[Version difference data]
═══
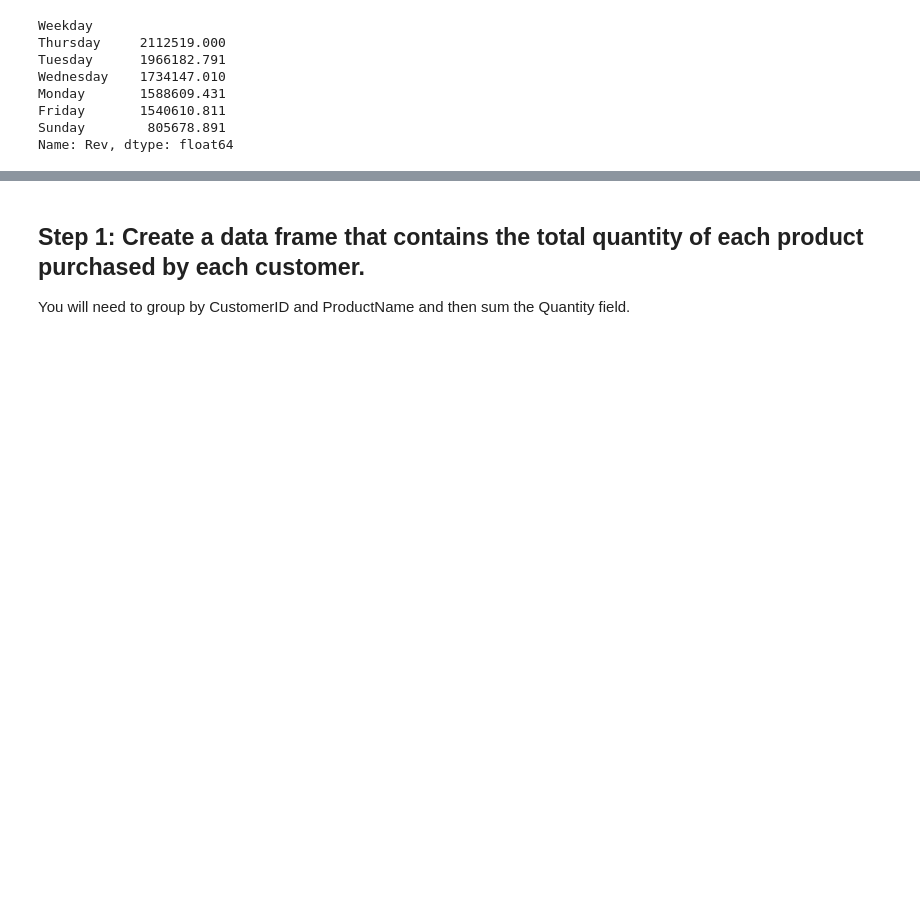
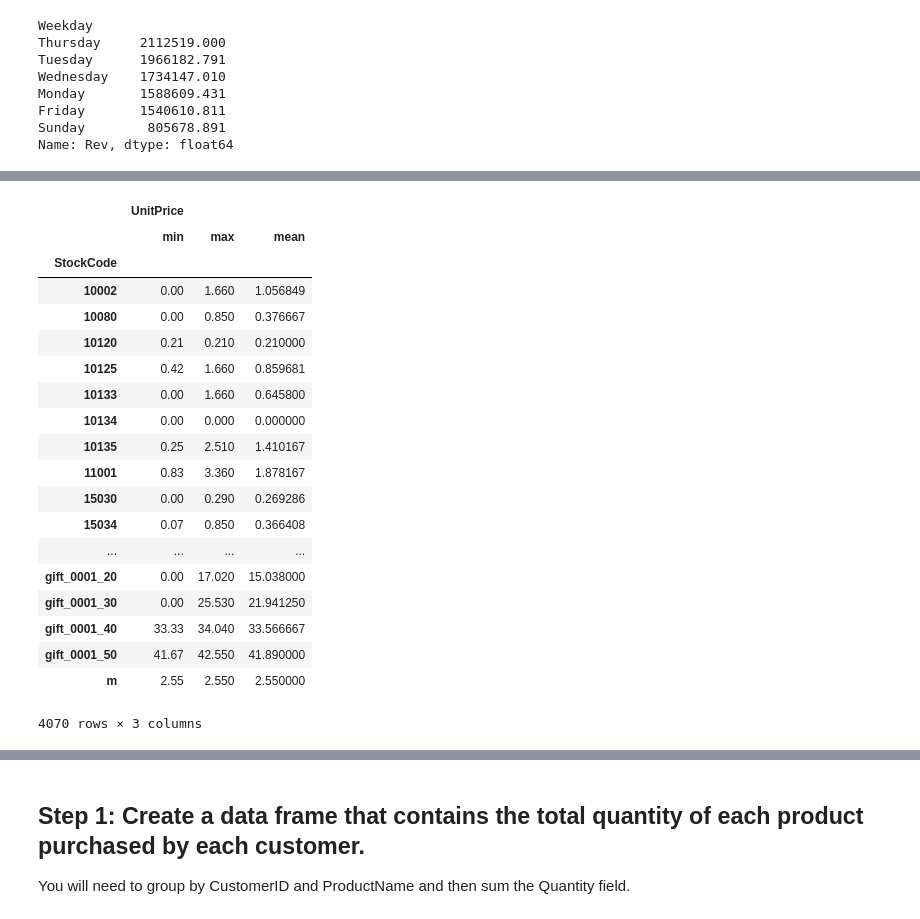
Before and after one commit to tristar82/Project-Week-8-Final-Project, a Jupyter notebook: your-project/Code/1_EDA_Cleaning.ipynb, the cells around one changed output, grey strips where cells are left out. Drawn from its saved outputs; the diff is of its cells as text; code cells hidden in the pictures; blank space fills up the shorter version.

```diff
--- a/your-project/Code/1_EDA_Cleaning.ipynb
+++ b/your-project/Code/1_EDA_Cleaning.ipynb
@@ -259,0 +378,25 @@ Name: Rev, dtype: float64
+# %%
+#Find Min, Max, Mean of StockCodes
+df_item_prices = df[['StockCode', 'UnitPrice']]
+df_item_prices.groupby(by='StockCode').agg([min, max, 'mean'])
+# %% [output]
+|  | UnitPrice |  |  |
+|  | min | max | mean |
+| StockCode |  |  |  |
+| 10002 | 0.00 | 1.660 | 1.056849 |
+| 10080 | 0.00 | 0.850 | 0.376667 |
+| 10120 | 0.21 | 0.210 | 0.210000 |
+| 10125 | 0.42 | 1.660 | 0.859681 |
+| 10133 | 0.00 | 1.660 | 0.645800 |
+| 10134 | 0.00 | 0.000 | 0.000000 |
+| 10135 | 0.25 | 2.510 | 1.410167 |
+| 11001 | 0.83 | 3.360 | 1.878167 |
+| 15030 | 0.00 | 0.290 | 0.269286 |
+| 15034 | 0.07 | 0.850 | 0.366408 |
+| ... | ... | ... | ... |
+| gift_0001_20 | 0.00 | 17.020 | 15.038000 |
+| gift_0001_30 | 0.00 | 25.530 | 21.941250 |
+| gift_0001_40 | 33.33 | 34.040 | 33.566667 |
+| gift_0001_50 | 41.67 | 42.550 | 41.890000 |
+| m | 2.55 | 2.550 | 2.550000 |
+4070 rows × 3 columns
```
Also changed, not shown: parts of 29 cells of this notebook, 1 other file.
═══
• Task objective: Please report every line of the records above that contains the word "project".

• Task response:
Before and after one commit to tristar82/Project-Week-8-Final-Project, a Jupyter notebook: your-project/Code/1_EDA_Cleaning.ipynb, the cells around one changed output, grey strips where cells are left out. Drawn from its saved outputs; the diff is of its cells as text; code cells hidden in the pictures; blank space fills up the shorter version.
--- a/your-project/Code/1_EDA_Cleaning.ipynb
+++ b/your-project/Code/1_EDA_Cleaning.ipynb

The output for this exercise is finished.